Respect CEO picks cauliflower for Harvest Moon to prove misconceptions wrong

 Mark Kable of Harvest Moon, Belle Binder of Left Field and Respect Aged Care CEO Jason Binder. Photo: Simon Sturzaker
Mark Kable of Harvest Moon, Belle Binder of Left Field and Respect Aged Care CEO Jason Binder. Photo: Simon Sturzaker

A business leader has swapped his office for a paddock in an effort to prove anyone can do farm work if they have a "can do" attitude.

Farmers are struggle to fill picking positions in Tasmania so an aged care CEO swapped his office for a paddock full of cauliflowers.

Respect Aged Care CEO Jason Binder was out in the heat picking cauliflowers for Harvest Moon from 7.30am on Saturday and Wednesday to prove it is not bad work and not bad pay.

"I think I am frustrated with the perception," he said. "There are people out of jobs because of COVID-19 and there is seasonal work for anyone.

"If they don't have a job why not do it. Have a crack at it and give it a go. I can't keep doing it, I just don't have the time, but if I didn't have a job I would absolutely do it. I felt really positive after being outside working."

Cauliflower pickers earn about $24 an hour and are required all year round.

Dozens of pickers still needed

Harvest Moon's Mark Kable said it their busiest period and they are having to make decisions each day to chop in paddocks because they don't have the numbers on the ground.

"We have made the call to walk away from five hectares of broccoli that won't get cut," he said.

"It is a financial hit.

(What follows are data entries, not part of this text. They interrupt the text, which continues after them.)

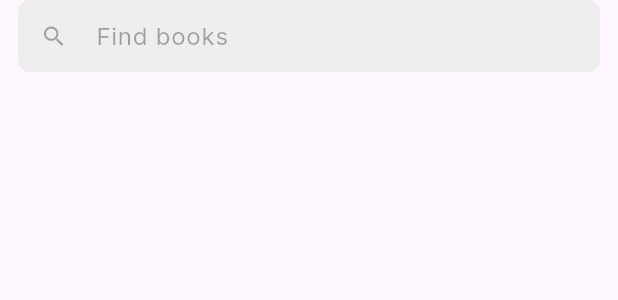
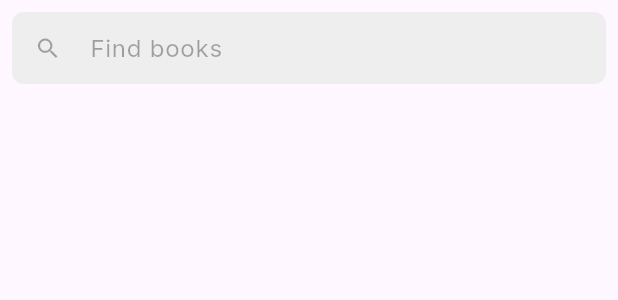
Before and after one commit to ekarobyanto/library_app, a Flutter app: the AppSearchbar widget shown alone on an empty page, opened directly, on a phone screen of 412 x 824 dp. Shown: the top 300 px of the screen. Run offline on Flutter 3.47's test engine with Material 3 defaults, Android fonts, the phone set to English and light mode, and no system bars; our stand-ins replace bloc, cached_network_image, dio, dropdown_search, email_validator, file_picker and 13 more; accounts and stored records are empty; network calls fail.

Commit message:
i forget what i've do, just read the code ehe

```diff
--- a/lib/main.dart
+++ b/lib/main.dart
@@ -11,5 +11,5 @@ void main() async {
   WidgetsFlutterBinding.ensureInitialized();
   await Firebase.initializeApp(options: DefaultFirebaseOptions.currentPlatform);
   Bloc.observer = StateObserver();
-  runApp(const App());
+  runApp(App());
 }
--- a/lib/src/app.dart
+++ b/lib/src/app.dart
@@ -12,20 +12,18 @@ import 'package:library_app/src/router/router.dart';
 import 'package:library_app/src/theme/app_theme.dart';
 
 class App extends StatelessWidget {
-  const App({super.key});
+  App({super.key});
 
   @override
   Widget build(BuildContext context) {
     return MultiRepositoryProvider(
       providers: [
         RepositoryProvider(
-          lazy: false,
           create: (context) => FirebaseAuthService(
             FirebaseAuth.instance,
           ),
         ),
         RepositoryProvider(
-          lazy: false,
           create: (context) => FirebaseRemoteConfigService(
             FirebaseRemoteConfig.instance,
           )..initialize(),
@@ -56,7 +54,13 @@ class App extends StatelessWidget {
           title: 'Library App',
           routerConfig: router,
           debugShowCheckedModeBanner: false,
-          theme: ThemeData(
+          theme: appThemeData,
+        ),
+      ),
+    );
+  }
+
+  final ThemeData appThemeData = ThemeData(
     primaryColor: color.primaryColor,
     splashColor: color.primaryShade,
     fontFamily: appFont.fontFamily,
@@ -78,9 +82,5 @@ class App extends StatelessWidget {
         ),
       ),
     ),
-          ),
-        ),
-      ),
   );
 }
-}
--- /dev/null
+++ b/lib/src/core/constants/base_url.dart
@@ -0,0 +1,2 @@
+// ignore: constant_identifier_names
+const String BASE_URL = 'base_url';
--- /dev/null
+++ b/lib/src/core/constants/index.dart
@@ -0,0 +1 @@
+export 'base_url.dart';
--- a/lib/src/core/service/remote_config_service.dart
+++ b/lib/src/core/service/remote_config_service.dart
@@ -3,7 +3,7 @@ import 'package:flutter/services.dart';
 import 'package:library_app/src/core/internal/logger.dart';
 
 class FirebaseRemoteConfigService {
-  late FirebaseRemoteConfig _remoteConfig;
+  final FirebaseRemoteConfig _remoteConfig;
 
   FirebaseRemoteConfigService(this._remoteConfig);
   Future<void> initialize() async {
--- a/lib/src/features/library/presentation/widgets/library_appbar.dart
+++ b/lib/src/features/library/presentation/widgets/library_appbar.dart
@@ -22,6 +22,7 @@ PreferredSizeWidget libraryAppbar() {
     bottom: AppSearchbar(
       isEnable: false,
       placeholder: "Find books",
+      padding: const EdgeInsets.all(8.0),
       onPress: () => router.pushNamed('search-books'),
     ),
   );
--- a/lib/src/router/router.dart
+++ b/lib/src/router/router.dart
@@ -1,10 +1,11 @@
 import 'package:flutter/material.dart';
 import 'package:go_router/go_router.dart';
 import 'package:library_app/src/features/auth/auth_screen.dart';
+import 'package:library_app/src/features/book/presentation/book_screen.dart';
+import 'package:library_app/src/features/book/presentation/upload_book/book_form.dart';
 import 'package:library_app/src/features/dashboard/presentation/dashboard_screen.dart';
 import 'package:library_app/src/features/library/presentation/library_screen.dart';
 import 'package:library_app/src/features/library/presentation/library_search.dart';
-import 'package:library_app/src/features/library/presentation/upload_book/book_form.dart';
 import 'package:library_app/src/features/main_scaffold.dart';
 import 'package:library_app/src/utils/create_go_route_instance.dart';
 
@@ -63,6 +64,14 @@ final GoRouter router = GoRouter(
       ],
     ),
     createGoRouteInstance(
+      route: '/book-detail/:id',
+      pageBuilder: (context, state) => MaterialPage(
+        child: BookScreen(
+          bookId: state.pathParameters['id']!,
+        ),
+      ),
+    ),
+    createGoRouteInstance(
       route: '/create-book',
       screen: const BookForm(),
     )
--- a/lib/src/widgets/searchbar.dart
+++ b/lib/src/widgets/searchbar.dart
@@ -6,6 +6,18 @@ class AppSearchbar extends StatelessWidget implements PreferredSizeWidget {
   final FocusNode? focusNode;
   final bool? isEnable;
   final void Function()? onPress;
+  final AlignmentGeometry? alignment;
+  final EdgeInsetsGeometry? padding;
+  final Color? color;
+  final Decoration? decoration;
+  final Decoration? foregroundDecoration;
+  final double? width;
+  final double? height;
+  final BoxConstraints? constraints;
+  final EdgeInsetsGeometry? margin;
+  final Matrix4? transform;
+  final AlignmentGeometry? transformAlignment;
+  final Clip clipBehavior = Clip.none;
 
   const AppSearchbar({
     super.key,
@@ -14,14 +26,35 @@ class AppSearchbar extends StatelessWidget implements PreferredSizeWidget {
     this.focusNode,
     this.isEnable,
     this.onPress,
+    this.alignment,
+    this.padding,
+    this.color,
+    this.decoration,
+    this.foregroundDecoration,
+    this.width,
+    this.height,
+    this.constraints,
+    this.margin,
+    this.transform,
+    this.transformAlignment,
   });
 
   @override
   Widget build(BuildContext context) {
     return Hero(
       tag: 'searchbar',
-      child: Padding(
-        padding: const EdgeInsets.symmetric(horizontal: 12),
+      child: Container(
+        padding: padding,
+        color: color,
+        decoration: decoration,
+        foregroundDecoration: foregroundDecoration,
+        width: width,
+        height: height,
+        constraints: constraints,
+        margin: margin,
+        transform: transform,
+        transformAlignment: transformAlignment,
+        alignment: alignment,
         child: GestureDetector(
           onTap: onPress,
           child: Container(
@@ -34,11 +67,11 @@ class AppSearchbar extends StatelessWidget implements PreferredSizeWidget {
               focusNode: focusNode,
               textAlignVertical: TextAlignVertical.center,
               decoration: InputDecoration(
+                isDense: true,
+                alignLabelWithHint: true,
+                border: InputBorder.none,
                 hintText: placeholder ?? 'Search',
-                border: InputBorder.none,
                 prefixIcon: const Icon(Icons.search),
-                alignLabelWithHint: true,
-                isDense: true,
               ),
             ),
           ),
```
Also changed, not shown: lib/src/core/service/interceptors/url_interceptor.dart (+4 -3 lines), lib/src/features/auth/listeners/auth_listener.dart (+16 -2 lines), lib/src/features/book/presentation/book_screen.dart (added, +16 -0 lines), lib/src/features/book/presentation/upload_book/book_form.dart (renamed from lib/src/features/library/presentation/upload_book/book_form.dart, +2 -19 lines), lib/src/features/library/presentation/widgets/horizontal_book_list.dart (+12 -8 lines), lib/src/widgets/application_appbar.dart (added, +23 -0 lines), lib/src/widgets/book_card.dart (+6 -2 lines). Lines whose indentation alone changed are shown as unchanged.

At the end of the day it comes back and hits our bottom line at Harvest Moon. We could take another 30-40 people tomorrow and still probably need more people next week. We are that short."

Mr Kable believes Job Seeker payments are stopping people from following through with their applications.

"We thought Job Seeker being reduced might have helped, but really it hasn't as of yet," he said. "They have turned up and they haven't lasted. We had eight people, by lunchtime we had three and the next day there was one."

The difference a can-do attitude makes

"It is always a battle trying to fill these roles and we would prefer to have locals in these roles.

"I think for the next couple of years, until international travel settles down, Australia is going to need and be heavily reliant on Pacific Islander workers."

Jason's wife, Belle, helps farmers find workers as the managing director of Left Field.

"It is just a can-do attitude, the rest can be trained, she said.

"I think there is a misconception that we get foreigners because they are cheaper, but that is just not the case at all, certainly not for us."

This story CEO swaps desk to pick cauliflowers first appeared on The Advocate.